The recent exodus has pushed the number of Syrian refugees in Iraq close to 200,000, creating desperate conditions.
The existing camp at Domiz in Dohuk Governorate is overwhelmed. New camps and centres to help shelter those escaping the violence cannot be built quickly enough.
But, following decades of conflict, northern Iraq is an area scattered with mines and other explosive weapons. Around 13 camps and centres are currently under construction in Iraq’s Kurdistan region, many on the sites of former military bases and fortresses where potentially deadly items litter the ground.
So far, MAG has cleared land equivalent to almost 300 Wembley-sized football pitches to help provide shelter, water and basic amenities to Syrian refugees.

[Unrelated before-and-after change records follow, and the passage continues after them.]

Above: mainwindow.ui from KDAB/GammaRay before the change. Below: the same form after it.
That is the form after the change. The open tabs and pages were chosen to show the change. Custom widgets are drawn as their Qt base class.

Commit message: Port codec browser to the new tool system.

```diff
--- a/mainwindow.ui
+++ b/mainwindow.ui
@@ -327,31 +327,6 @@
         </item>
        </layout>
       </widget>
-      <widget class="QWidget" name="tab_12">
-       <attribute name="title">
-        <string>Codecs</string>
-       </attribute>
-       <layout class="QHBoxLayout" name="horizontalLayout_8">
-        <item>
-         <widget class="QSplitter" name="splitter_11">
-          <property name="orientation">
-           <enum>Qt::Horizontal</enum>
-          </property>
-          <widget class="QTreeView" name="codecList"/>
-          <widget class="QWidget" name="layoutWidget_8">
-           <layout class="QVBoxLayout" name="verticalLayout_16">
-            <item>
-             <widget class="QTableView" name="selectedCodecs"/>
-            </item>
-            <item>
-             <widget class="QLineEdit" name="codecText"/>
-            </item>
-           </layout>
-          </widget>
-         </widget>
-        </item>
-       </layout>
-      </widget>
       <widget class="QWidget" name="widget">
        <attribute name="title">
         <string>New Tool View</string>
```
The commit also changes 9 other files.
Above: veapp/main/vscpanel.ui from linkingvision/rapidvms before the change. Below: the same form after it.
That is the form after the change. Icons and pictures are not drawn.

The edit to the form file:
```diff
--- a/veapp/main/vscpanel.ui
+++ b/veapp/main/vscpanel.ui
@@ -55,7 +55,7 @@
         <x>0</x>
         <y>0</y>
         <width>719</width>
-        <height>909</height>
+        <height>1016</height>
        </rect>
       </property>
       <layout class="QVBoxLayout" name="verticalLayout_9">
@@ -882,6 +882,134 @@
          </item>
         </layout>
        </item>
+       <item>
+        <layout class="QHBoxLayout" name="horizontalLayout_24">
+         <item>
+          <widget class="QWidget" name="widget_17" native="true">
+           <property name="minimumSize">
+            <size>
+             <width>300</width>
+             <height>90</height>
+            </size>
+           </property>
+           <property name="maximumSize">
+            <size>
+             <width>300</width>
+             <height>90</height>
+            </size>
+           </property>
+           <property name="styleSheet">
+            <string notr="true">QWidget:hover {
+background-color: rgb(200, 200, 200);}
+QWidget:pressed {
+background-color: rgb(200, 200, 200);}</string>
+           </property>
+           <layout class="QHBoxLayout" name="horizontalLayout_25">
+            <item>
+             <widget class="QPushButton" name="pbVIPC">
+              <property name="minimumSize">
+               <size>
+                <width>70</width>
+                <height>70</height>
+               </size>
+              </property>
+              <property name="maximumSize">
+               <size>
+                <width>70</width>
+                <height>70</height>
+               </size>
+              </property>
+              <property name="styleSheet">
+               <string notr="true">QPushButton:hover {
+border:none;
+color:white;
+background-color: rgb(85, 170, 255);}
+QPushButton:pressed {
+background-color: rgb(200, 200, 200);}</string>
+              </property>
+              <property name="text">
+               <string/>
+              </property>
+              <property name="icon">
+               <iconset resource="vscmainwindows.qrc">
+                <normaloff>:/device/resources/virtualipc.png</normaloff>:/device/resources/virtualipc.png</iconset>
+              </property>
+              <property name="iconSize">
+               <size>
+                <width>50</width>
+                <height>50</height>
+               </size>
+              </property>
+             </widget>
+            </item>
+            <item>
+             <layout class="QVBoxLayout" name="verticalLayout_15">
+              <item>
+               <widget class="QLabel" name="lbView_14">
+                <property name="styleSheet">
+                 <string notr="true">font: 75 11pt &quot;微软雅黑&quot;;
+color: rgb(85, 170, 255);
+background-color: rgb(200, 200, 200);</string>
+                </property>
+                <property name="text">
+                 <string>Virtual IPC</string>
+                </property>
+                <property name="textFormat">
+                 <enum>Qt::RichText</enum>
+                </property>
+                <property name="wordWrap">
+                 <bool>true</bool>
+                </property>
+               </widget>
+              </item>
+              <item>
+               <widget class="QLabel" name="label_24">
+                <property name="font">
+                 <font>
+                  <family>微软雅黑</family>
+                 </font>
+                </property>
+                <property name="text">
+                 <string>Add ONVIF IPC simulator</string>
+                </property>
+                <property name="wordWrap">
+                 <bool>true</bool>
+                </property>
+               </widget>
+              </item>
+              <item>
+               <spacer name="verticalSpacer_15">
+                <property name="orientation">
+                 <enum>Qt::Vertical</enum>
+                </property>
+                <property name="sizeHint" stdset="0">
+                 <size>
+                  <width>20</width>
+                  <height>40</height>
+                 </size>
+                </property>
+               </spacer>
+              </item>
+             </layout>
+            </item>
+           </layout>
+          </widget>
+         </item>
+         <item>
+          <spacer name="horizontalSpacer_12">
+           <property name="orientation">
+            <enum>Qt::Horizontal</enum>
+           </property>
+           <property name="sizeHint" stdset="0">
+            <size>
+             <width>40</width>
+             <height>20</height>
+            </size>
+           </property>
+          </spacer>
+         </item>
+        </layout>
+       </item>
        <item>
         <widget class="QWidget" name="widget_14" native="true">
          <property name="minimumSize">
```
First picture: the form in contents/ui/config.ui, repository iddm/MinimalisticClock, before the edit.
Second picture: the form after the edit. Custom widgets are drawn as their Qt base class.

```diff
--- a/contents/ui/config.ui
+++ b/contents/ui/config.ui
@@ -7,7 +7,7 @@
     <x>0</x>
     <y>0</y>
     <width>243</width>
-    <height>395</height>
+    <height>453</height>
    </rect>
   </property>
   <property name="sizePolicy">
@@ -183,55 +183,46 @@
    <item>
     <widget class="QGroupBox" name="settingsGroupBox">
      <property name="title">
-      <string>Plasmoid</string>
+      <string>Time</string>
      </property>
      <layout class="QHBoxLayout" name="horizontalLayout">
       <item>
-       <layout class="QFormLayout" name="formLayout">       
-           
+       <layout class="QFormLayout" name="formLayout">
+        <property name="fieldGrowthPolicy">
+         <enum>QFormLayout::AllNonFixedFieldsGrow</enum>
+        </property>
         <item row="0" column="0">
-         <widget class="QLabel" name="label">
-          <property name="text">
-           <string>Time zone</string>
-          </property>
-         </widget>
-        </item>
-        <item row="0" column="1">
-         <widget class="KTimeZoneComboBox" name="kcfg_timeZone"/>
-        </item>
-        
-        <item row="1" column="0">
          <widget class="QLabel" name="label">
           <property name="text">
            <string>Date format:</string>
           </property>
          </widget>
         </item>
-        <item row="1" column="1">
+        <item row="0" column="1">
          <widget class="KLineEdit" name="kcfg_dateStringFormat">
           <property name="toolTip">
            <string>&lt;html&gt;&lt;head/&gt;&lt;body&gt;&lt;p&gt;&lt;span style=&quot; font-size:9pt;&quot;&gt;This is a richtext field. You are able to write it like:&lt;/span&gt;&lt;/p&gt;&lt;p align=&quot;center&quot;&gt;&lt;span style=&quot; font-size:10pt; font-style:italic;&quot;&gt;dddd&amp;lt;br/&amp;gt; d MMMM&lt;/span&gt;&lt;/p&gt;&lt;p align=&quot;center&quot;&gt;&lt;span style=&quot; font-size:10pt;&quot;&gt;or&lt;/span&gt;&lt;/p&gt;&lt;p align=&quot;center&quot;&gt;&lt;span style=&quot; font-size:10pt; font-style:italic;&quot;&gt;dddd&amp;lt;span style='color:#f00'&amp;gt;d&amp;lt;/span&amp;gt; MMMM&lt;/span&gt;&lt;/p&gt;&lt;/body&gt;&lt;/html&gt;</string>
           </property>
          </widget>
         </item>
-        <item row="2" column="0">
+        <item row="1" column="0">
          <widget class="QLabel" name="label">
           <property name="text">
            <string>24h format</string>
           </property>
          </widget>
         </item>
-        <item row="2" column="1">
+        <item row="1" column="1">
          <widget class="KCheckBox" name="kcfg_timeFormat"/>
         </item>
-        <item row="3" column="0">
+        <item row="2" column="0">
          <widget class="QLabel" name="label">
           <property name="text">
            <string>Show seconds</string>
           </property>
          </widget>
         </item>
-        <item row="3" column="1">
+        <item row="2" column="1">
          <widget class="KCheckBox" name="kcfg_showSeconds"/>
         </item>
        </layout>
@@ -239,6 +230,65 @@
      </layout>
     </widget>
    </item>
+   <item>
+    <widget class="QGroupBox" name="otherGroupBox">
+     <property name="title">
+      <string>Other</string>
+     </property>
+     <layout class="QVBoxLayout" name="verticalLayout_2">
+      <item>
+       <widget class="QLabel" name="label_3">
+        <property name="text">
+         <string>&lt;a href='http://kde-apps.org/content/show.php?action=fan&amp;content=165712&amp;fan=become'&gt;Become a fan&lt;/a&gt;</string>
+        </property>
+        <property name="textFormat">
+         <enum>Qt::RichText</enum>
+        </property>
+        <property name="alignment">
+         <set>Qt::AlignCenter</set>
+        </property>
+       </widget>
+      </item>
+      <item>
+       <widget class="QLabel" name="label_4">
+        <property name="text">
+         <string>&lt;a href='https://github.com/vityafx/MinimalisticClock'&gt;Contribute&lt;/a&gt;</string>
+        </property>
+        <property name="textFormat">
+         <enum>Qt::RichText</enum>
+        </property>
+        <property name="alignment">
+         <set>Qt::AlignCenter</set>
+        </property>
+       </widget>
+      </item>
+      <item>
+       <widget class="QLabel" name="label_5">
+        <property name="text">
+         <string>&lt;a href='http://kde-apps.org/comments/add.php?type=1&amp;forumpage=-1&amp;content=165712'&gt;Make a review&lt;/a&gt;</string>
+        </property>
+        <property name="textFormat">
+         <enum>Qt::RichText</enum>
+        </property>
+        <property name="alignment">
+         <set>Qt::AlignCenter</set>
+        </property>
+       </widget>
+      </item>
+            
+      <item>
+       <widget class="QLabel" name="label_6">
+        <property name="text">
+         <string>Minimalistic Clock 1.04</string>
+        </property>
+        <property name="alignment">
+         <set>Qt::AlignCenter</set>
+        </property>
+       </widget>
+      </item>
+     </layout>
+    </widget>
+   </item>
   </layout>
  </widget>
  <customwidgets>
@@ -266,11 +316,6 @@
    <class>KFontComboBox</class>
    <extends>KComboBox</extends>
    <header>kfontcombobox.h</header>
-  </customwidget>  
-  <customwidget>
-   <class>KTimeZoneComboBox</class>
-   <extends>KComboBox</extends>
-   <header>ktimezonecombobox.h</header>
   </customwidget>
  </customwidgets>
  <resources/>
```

By clearing more land so that camps can be built and expanded, MAG's work is helping to ease the immense pressure on overcrowded facilities.
"It's a desperate situation," says MAG Chief Executive Nick Roseveare, who visited the Domiz camp earlier this year. "People are living in near destitution in the rain and mud, with diseases like measles rampant. Conditions are difficult to say the least. More space is urgently needed."
Plans to extend the camp are under way. But with the whole area located on the plot of an old, sprawling military camp, the surrounding countryside also poses a threat.
As well as clearing land, MAG is helping to educate families in the camp about the risks.
Says Nick, "Women and children are venturing out to collect fruit and wild flowers to supplement their meagre rations. This part of Iraq is heavily contaminated by bombs and munitions that could easily explode if uncovered."
As well as working with authorities to deliver risk education programmes in refugee centres and at the Shilikye border, a new project is delivering safety messages to a mass audience, courtesy of a short film alerting people to the potential threats underneath their feet.
Produced by MAG, in conjunction with the United Nations Mine Action Service (UNMAS), UNICEF and other Mine Action implementing agencies, the film is currently being played in refugee camps with plans to target other conflict-affected Syrians through broadcast via media outlets in the region.
For children, who currently make up half of the refugee population, MAG’s risk education is particularly crucial. Concludes Nick: "Children the world over are naturally inquisitive and most likely to pick up, and play with, something interesting in the ground.
"Sadly, this curiosity, as well the fact that their bodies are less likely to survive an explosion, means that children are particularly vulnerable."
For the stream of refugees still pouring from Syria close to ground contaminated by the deadly debris of war, the work of MAG and its risk education teams is a lifesaver. Said Abdullah, who crossed the border with his wife, mother and eight children: "I'm glad MAG was there to tell us about the dangers when we arrived. I came here for my children – I just want them to be safe."
For more about MAG's work in Iraq and worldwide, go to www.maginternational.org.
• Thanks to all the public, institutional and government donors to MAG's operations in Iraq, including: Australian Aid; German Federal Ministry of Foreign Affairs; Hind Aladwani; Ministry of Foreign Affairs of the Netherlands; NVESD HD R & D Program; Sida (Swedish International Development Cooperation Agency); US Department of State's Office of Weapons Removal and Abatement. Without this support, MAG's lifesaving work in the country could not be carried out.